On October 31st, NAR’s Smart Growth Program released the latest version of its Consumer Preference Survey, which aims to shed light on the characteristics that people desire in their neighborhood and the trade-offs folks are willing to make to live in that preferred setting. At its core, the survey pits a traditional suburban community with separated-land uses necessitating driving to destinations vs. a smart growth community with a mix of land uses where walking, biking, and transit are viable for most trips. We also asked a battery of questions on various transportation modes and the respondents’ use of these modes and inclination to fund various modes.
The lead story out of the survey: 60 percent of respondents favor a neighborhood with a mix of houses and stores and other businesses that are easy to walk to, rather than neighborhoods that require more driving between home, work and recreation.
Many Americans see the benefits of both a single-family detached house as well as a walkable neighborhood. There is a desire for the closeness and convenience that come from communities where walking is easy, and errand and commute times are short. On the other hand, Americans overwhelmingly prefer to live in single-family, detached homes – even if that means driving more and a longer commute to work. Specifically:
- A majority of respondents prefer houses with small yards and easy walks to schools, stores and restaurants over houses with large yards where you have to drive to get to schools, stores and restaurants (55 percent to 40 percent).
- An even larger majority prefers houses with smaller yards but a shorter commute to work over houses with larger yards but a longer commute to work (57 percent to 36 percent).
- However, when given a choice between a detached, single-family house that requires driving to shops and a longer commute to work and an apartment or condominium with an easy walk to shops and a shorter commute to work, a strong majority prefer the single-family home even with the longer commute (57 percent to 39 percent).
With the scars of the recession still fresh, Americans place a higher priority on the availability of affordable housing than in our 2011 survey (+8 points, from 51 to 59 percent “high priority”) and housing opportunities for people with moderate and low incomes (+11 points, from 46 to 57 percent “high priority”).

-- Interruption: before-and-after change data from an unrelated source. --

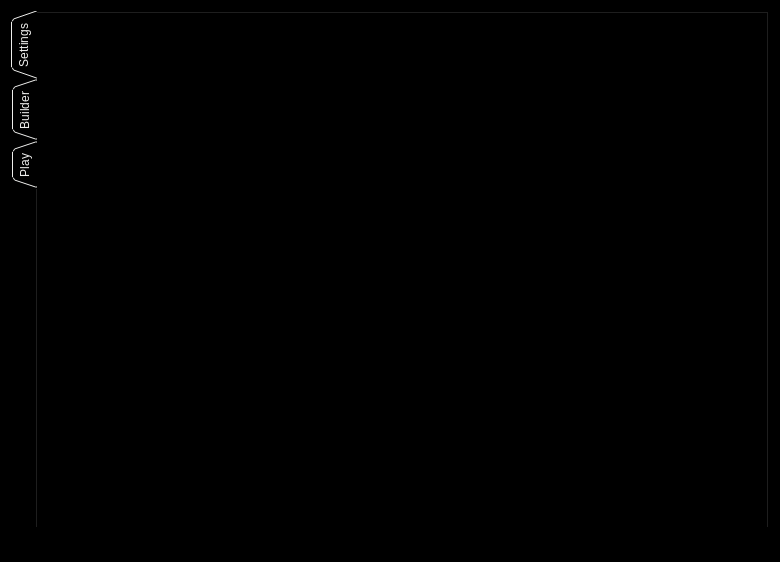
This is MainWindow.ui in SwissalpS/QtSssSNibblers as Qt 5 draws it before an edit. The edited form follows.
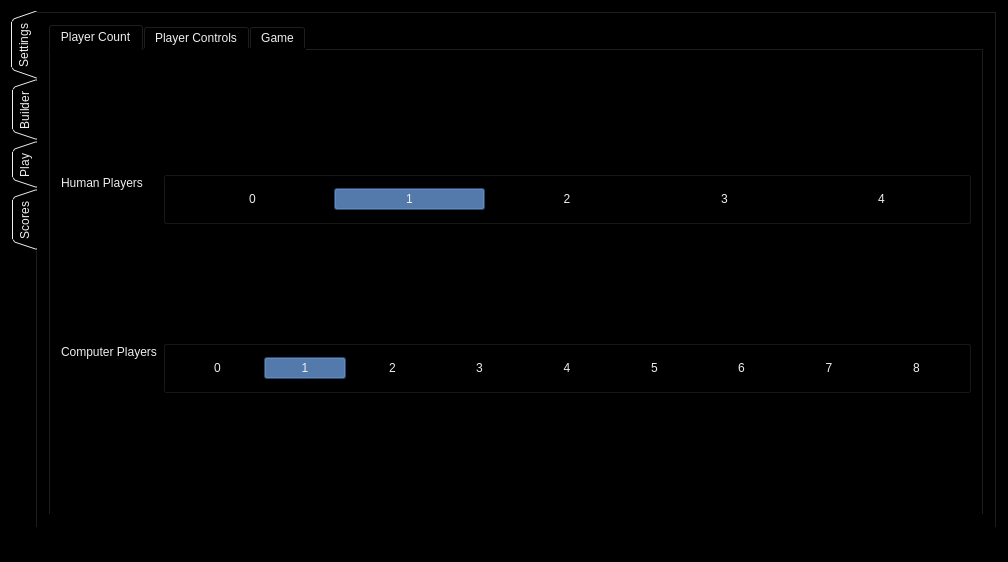
This is the edited form. The open tabs and pages were chosen to show the change.

```diff
--- a/MainWindow.ui
+++ b/MainWindow.ui
@@ -6,7 +6,7 @@
    <rect>
     <x>0</x>
     <y>0</y>
-    <width>780</width>
+    <width>1008</width>
     <height>562</height>
    </rect>
   </property>
@@ -40,6 +40,509 @@
        <attribute name="title">
         <string>Settings</string>
        </attribute>
+       <layout class="QGridLayout" name="gridLayout_3">
+        <item row="0" column="1">
+         <widget class="QTabWidget" name="tabSettingsInner">
+          <property name="currentIndex">
+           <number>2</number>
+          </property>
+          <widget class="QWidget" name="tabPlayerCount">
+           <attribute name="title">
+            <string>Player Count</string>
+           </attribute>
+           <layout class="QFormLayout" name="formLayout_2">
+            <item row="0" column="0">
+             <spacer name="verticalSpacer_2">
+              <property name="orientation">
+               <enum>Qt::Vertical</enum>
+              </property>
+              <property name="sizeHint" stdset="0">
+               <size>
+                <width>20</width>
+                <height>40</height>
+               </size>
+              </property>
+             </spacer>
+            </item>
+            <item row="1" column="0">
+             <widget class="QLabel" name="label_4">
+              <property name="text">
+               <string>Human Players</string>
+              </property>
+             </widget>
+            </item>
+            <item row="1" column="1">
+             <widget class="QGroupBox" name="groupBox">
+              <property name="title">
+               <string notr="true"/>
+              </property>
+              <property name="flat">
+               <bool>true</bool>
+              </property>
+              <layout class="QHBoxLayout" name="horizontalLayout_3">
+               <item>
+                <widget class="QPushButton" name="buttonHP0">
+                 <property name="styleSheet">
+                  <string notr="true">background-color: rgb(52, 101, 164);</string>
+                 </property>
+                 <property name="text">
+                  <string>0</string>
+                 </property>
+                 <property name="checkable">
+                  <bool>true</bool>
+                 </property>
+                 <property name="autoExclusive">
+                  <bool>true</bool>
+                 </property>
+                 <property name="flat">
+                  <bool>true</bool>
+                 </property>
+                </widget>
+               </item>
+               <item>
+                <widget class="QPushButton" name="buttonHP1">
+                 <property name="styleSheet">
+                  <string notr="true">background-color: rgb(52, 101, 164);</string>
+                 </property>
+                 <property name="text">
+                  <string>1</string>
+                 </property>
+                 <property name="checkable">
+                  <bool>true</bool>
+                 </property>
+                 <property name="checked">
+                  <bool>true</bool>
+                 </property>
+                 <property name="autoExclusive">
+                  <bool>true</bool>
+                 </property>
+                 <property name="flat">
+                  <bool>true</bool>
+                 </property>
+                </widget>
+               </item>
+               <item>
+                <widget class="QPushButton" name="buttonHP2">
+                 <property name="styleSheet">
+                  <string notr="true">background-color: rgb(52, 101, 164);</string>
+                 </property>
+                 <property name="text">
+                  <string>2</string>
+                 </property>
+                 <property name="checkable">
+                  <bool>true</bool>
+                 </property>
+                 <property name="autoExclusive">
+                  <bool>true</bool>
+                 </property>
+                 <property name="flat">
+                  <bool>true</bool>
+                 </property>
+                </widget>
+               </item>
+               <item>
+                <widget class="QPushButton" name="buttonHP3">
+                 <property name="styleSheet">
+                  <string notr="true">background-color: rgb(52, 101, 164);</string>
+                 </property>
+                 <property name="text">
+                  <string>3</string>
+                 </property>
+                 <property name="checkable">
+                  <bool>true</bool>
+                 </property>
+                 <property name="autoExclusive">
+                  <bool>true</bool>
+                 </property>
+                 <property name="flat">
+                  <bool>true</bool>
+                 </property>
+                </widget>
+               </item>
+               <item>
+                <widget class="QPushButton" name="buttonHP4">
+                 <property name="styleSheet">
+                  <string notr="true">background-color: rgb(52, 101, 164);</string>
+                 </property>
+                 <property name="text">
+                  <string>4</string>
+                 </property>
+                 <property name="checkable">
+                  <bool>true</bool>
+                 </property>
+                 <property name="autoExclusive">
+                  <bool>true</bool>
+                 </property>
+                 <property name="flat">
+                  <bool>true</bool>
+                 </property>
+                </widget>
+               </item>
+              </layout>
+             </widget>
+            </item>
+            <item row="3" column="0">
+             <widget class="QLabel" name="label_5">
+              <property name="text">
+               <string>Computer Players</string>
+              </property>
+             </widget>
+            </item>
+            <item row="2" column="0">
+             <spacer name="verticalSpacer_3">
+              <property name="orientation">
+               <enum>Qt::Vertical</enum>
+              </property>
+              <property name="sizeHint" stdset="0">
+               <size>
+                <width>20</width>
+                <height>40</height>
+               </size>
+              </property>
+             </spacer>
+            </item>
+            <item row="7" column="0">
+             <spacer name="verticalSpacer">
+              <property name="orientation">
+               <enum>Qt::Vertical</enum>
+              </property>
+              <property name="sizeHint" stdset="0">
+               <size>
+                <width>20</width>
+                <height>40</height>
+               </size>
+              </property>
+             </spacer>
+            </item>
+            <item row="3" column="1">
+             <widget class="QGroupBox" name="groupBox_2">
+              <property name="enabled">
+               <bool>true</bool>
+              </property>
+              <property name="title">
+               <string notr="true"/>
+              </property>
+              <property name="flat">
+               <bool>true</bool>
+              </property>
+              <layout class="QHBoxLayout" name="horizontalLayout_4">
+               <item>
+                <widget class="QPushButton" name="buttonAP0">
+                 <property name="styleSheet">
+                  <string notr="true">background-color: rgb(52, 101, 164);</string>
+                 </property>
+                 <property name="text">
+                  <string>0</string>
+                 </property>
+                 <property name="checkable">
+                  <bool>true</bool>
+                 </property>
+                 <property name="autoExclusive">
+                  <bool>true</bool>
+                 </property>
+                 <property name="flat">
+                  <bool>true</bool>
+                 </property>
+                </widget>
+               </item>
+               <item>
+                <widget class="QPushButton" name="buttonAP1">
+                 <property name="styleSheet">
+                  <string notr="true">background-color: rgb(52, 101, 164);</string>
+                 </property>
+                 <property name="text">
+                  <string>1</string>
+                 </property>
+                 <property name="checkable">
+                  <bool>true</bool>
+                 </property>
+                 <property name="checked">
+                  <bool>true</bool>
+                 </property>
+                 <property name="autoExclusive">
+                  <bool>true</bool>
+                 </property>
+                 <property name="flat">
+                  <bool>true</bool>
+                 </property>
+                </widget>
+               </item>
+               <item>
+                <widget class="QPushButton" name="buttonAP2">
+                 <property name="styleSheet">
+                  <string notr="true">background-color: rgb(52, 101, 164);</string>
+                 </property>
+                 <property name="text">
+                  <string>2</string>
+                 </property>
+                 <property name="checkable">
+                  <bool>true</bool>
+                 </property>
+                 <property name="autoExclusive">
+                  <bool>true</bool>
+                 </property>
+                 <property name="flat">
+                  <bool>true</bool>
+                 </property>
+                </widget>
+               </item>
+               <item>
+                <widget class="QPushButton" name="buttonAP3">
+                 <property name="styleSheet">
+                  <string notr="true">background-color: rgb(52, 101, 164);</string>
+                 </property>
+                 <property name="text">
+                  <string>3</string>
+                 </property>
+                 <property name="checkable">
+                  <bool>true</bool>
+                 </property>
+                 <property name="autoExclusive">
+                  <bool>true</bool>
+                 </property>
+                 <property name="flat">
+                  <bool>true</bool>
+                 </property>
+                </widget>
+               </item>
+               <item>
+                <widget class="QPushButton" name="buttonAP4">
+                 <property name="styleSheet">
+                  <string notr="true">background-color: rgb(52, 101, 164);</string>
+                 </property>
+                 <property name="text">
+                  <string>4</string>
+                 </property>
+                 <property name="checkable">
+                  <bool>true</bool>
+                 </property>
+                 <property name="autoExclusive">
+                  <bool>true</bool>
+                 </property>
+                 <property name="flat">
+                  <bool>true</bool>
+                 </property>
+                </widget>
+               </item>
+               <item>
+                <widget class="QPushButton" name="buttonAP5">
+                 <property name="styleSheet">
+                  <string notr="true">background-color: rgb(52, 101, 164);</string>
+                 </property>
+                 <property name="text">
+                  <string>5</string>
+                 </property>
+                 <property name="checkable">
+                  <bool>true</bool>
+                 </property>
+                 <property name="autoExclusive">
+                  <bool>true</bool>
+                 </property>
+                 <property name="flat">
+                  <bool>true</bool>
+                 </property>
+                </widget>
+               </item>
+               <item>
+                <widget class="QPushButton" name="buttonAP6">
+                 <property name="styleSheet">
+                  <string notr="true">background-color: rgb(52, 101, 164);</string>
+                 </property>
+                 <property name="text">
+                  <string>6</string>
+                 </property>
+                 <property name="checkable">
+                  <bool>true</bool>
+                 </property>
+                 <property name="autoExclusive">
+                  <bool>true</bool>
+                 </property>
+                 <property name="flat">
+                  <bool>true</bool>
+                 </property>
+                </widget>
+               </item>
+               <item>
+                <widget class="QPushButton" name="buttonAP7">
+                 <property name="styleSheet">
+                  <string notr="true">background-color: rgb(52, 101, 164);</string>
+                 </property>
+                 <property name="text">
+                  <string>7</string>
+                 </property>
+                 <property name="checkable">
+                  <bool>true</bool>
+                 </property>
+                 <property name="autoExclusive">
+                  <bool>true</bool>
+                 </property>
+                 <property name="flat">
+                  <bool>true</bool>
+                 </property>
+                </widget>
+               </item>
+               <item>
+                <widget class="QPushButton" name="buttonAP8">
+                 <property name="styleSheet">
+                  <string notr="true">background-color: rgb(52, 101, 164);</string>
+                 </property>
+                 <property name="text">
+                  <string>8</string>
+                 </property>
+                 <property name="checkable">
+                  <bool>true</bool>
+                 </property>
+                 <property name="autoExclusive">
+                  <bool>true</bool>
+                 </property>
+                 <property name="flat">
+                  <bool>true</bool>
+                 </property>
+                </widget>
+               </item>
+              </layout>
+             </widget>
+            </item>
+           </layout>
+          </widget>
+          <widget class="QWidget" name="tabControls">
+           <attribute name="title">
+            <string>Player Controls</string>
+           </attribute>
+          </widget>
+          <widget class="QWidget" name="tabGame">
+           <attribute name="title">
+            <string>Game</string>
+           </attribute>
+           <layout class="QFormLayout" name="formLayout">
+            <item row="1" column="0">
+             <widget class="QLabel" name="label_2">
+              <property name="text">
+               <string>Speed</string>
+              </property>
+             </widget>
+            </item>
+            <item row="1" column="1">
+             <widget class="QComboBox" name="selectSpeed">
+              <item>
+               <property name="text">
+                <string>Beginner</string>
+               </property>
+              </item>
+              <item>
+               <property name="text">
+                <string>Slow</string>
+               </property>
+              </item>
+              <item>
+               <property name="text">
+                <string>Medium</string>
+               </property>
+              </item>
+              <item>
+               <property name="text">
+                <string>Fast</string>
+               </property>
+              </item>
+             </widget>
+            </item>
+            <item row="3" column="1">
+             <widget class="QCheckBox" name="cbSound">
+              <property name="styleSheet">
+               <string notr="true"/>
+              </property>
+              <property name="text">
+               <string>Use Sounds</string>
+              </property>
+             </widget>
+            </item>
+            <item row="5" column="1">
+             <widget class="QCheckBox" name="cbFakeBonuses">
+              <property name="text">
+               <string>Use Fake Bonuses</string>
+              </property>
+             </widget>
+            </item>
+            <item row="0" column="0">
+             <spacer name="verticalSpacer_4">
+              <property name="orientation">
+               <enum>Qt::Vertical</enum>
+              </property>
+              <property name="sizeHint" stdset="0">
+               <size>
+                <width>20</width>
+                <height>40</height>
+               </size>
+              </property>
+             </spacer>
+            </item>
+            <item row="4" column="0">
+             <spacer name="verticalSpacer_5">
+              <property name="orientation">
+               <enum>Qt::Vertical</enum>
+              </property>
+              <property name="sizeHint" stdset="0">
+               <size>
+                <width>20</width>
+                <height>40</height>
+               </size>
+              </property>
+             </spacer>
+            </item>
+            <item row="2" column="0">
+             <spacer name="verticalSpacer_6">
+              <property name="orientation">
+               <enum>Qt::Vertical</enum>
+              </property>
+              <property name="sizeHint" stdset="0">
+               <size>
+                <width>20</width>
+                <height>40</height>
+               </size>
+              </property>
+             </spacer>
+            </item>
+            <item row="6" column="0">
+             <spacer name="verticalSpacer_7">
+              <property name="orientation">
+               <enum>Qt::Vertical</enum>
+              </property>
+              <property name="sizeHint" stdset="0">
+               <size>
+                <width>20</width>
+                <height>40</height>
+               </size>
+              </property>
+             </spacer>
+            </item>
+            <item row="7" column="0">
+             <widget class="QLabel" name="label_3">
+              <property name="text">
+               <string>Start with Level</string>
+              </property>
+             </widget>
+            </item>
+            <item row="7" column="1">
+             <widget class="QComboBox" name="selectStartLevel"/>
+            </item>
+            <item row="8" column="0">
+             <spacer name="verticalSpacer_8">
+              <property name="orientation">
+               <enum>Qt::Vertical</enum>
+              </property>
+              <property name="sizeHint" stdset="0">
+               <size>
+                <width>20</width>
+                <height>40</height>
+               </size>
+              </property>
+             </spacer>
+            </item>
+           </layout>
+          </widget>
+         </widget>
+        </item>
+       </layout>
       </widget>
       <widget class="QWidget" name="tabBuilder">
        <attribute name="title">
@@ -52,6 +555,11 @@
         <string>Play</string>
        </attribute>
       </widget>
+      <widget class="QWidget" name="tabScore">
+       <attribute name="title">
+        <string>Scores</string>
+       </attribute>
+      </widget>
      </widget>
     </item>
    </layout>
```
Left out of the diff: 4 changed lines with no effect on the pictures.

The graphs below present other key findings; for the full report visit: Consumer Preference Survey